Everyday during rush hours, millions of people stream down into New York City's subway system in order to travel between home and work, or work and home.
The time that one spends underground is time spent in a state of purgatory: neither here nor there and completely cut off from the world on the streets above. Day and night the light in the trains, on the platforms, and in the stations never changes. There is no e-mail, no radio and no cell phones. One is completely alone in a relatively small space that is packed with so many others. People retreat into themselves as they ride along; they sleep, read, listen to music or simply withdraw into their own thoughts as a way to distance themselves from the crush of bodies around them.
But if one takes the time to look around the cars, you realize very quickly that the subway is also the melting pot of the city. People from all walks of life ride the same crowded trains together, regardless of wealth, race, religion or creed. They are a cross section of the New York City population. And the subway is the one place in the city where you can see all of these people from such different walks of life in such close and confined quarters with each other.

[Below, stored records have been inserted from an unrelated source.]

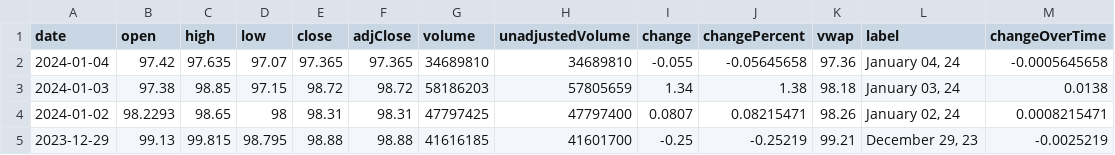
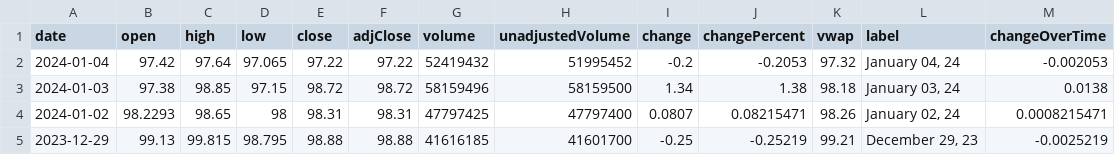
Before and after one commit to junyoung-sim/ddpg-quant, a CSV file: data/TLT.csv, drawn as a sheet; only a part is shown.

```diff
--- a/data/TLT.csv
+++ b/data/TLT.csv
@@ -1,4 +1,4 @@
 date,open,high,low,close,adjClose,volume,unadjustedVolume,change,changePercent,vwap,label,changeOverTime
-2024-01-04,97.42,97.635,97.07,97.365,97.365,34689810,34689810,-0.055,-0.05645658,97.36,"January 04, 24",-0.0005645658
-2024-01-03,97.38,98.85,97.15,98.72,98.72,58186203,57805659,1.34,1.38,98.18,"January 03, 24",0.0138
+2024-01-04,97.42,97.64,97.065,97.22,97.22,52419432,51995452,-0.2,-0.2053,97.32,"January 04, 24",-0.002053
+2024-01-03,97.38,98.85,97.15,98.72,98.72,58159496,58159500,1.34,1.38,98.18,"January 03, 24",0.0138
 2024-01-02,98.2293,98.65,98,98.31,98.31,47797425,47797400,0.0807,0.08215471,98.26,"January 02, 24",0.0008215471
```
Also changed, not shown: data/IEF.csv, data/SHY.csv, 12 other files.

It is this cross section of humanity that compelled me to make photographs of my fellow riders during my daily commutes to and from work; to capture a moment in the life of another as we travel along together. They are simple moments in a place between coming and going. But they are moments that we all share together.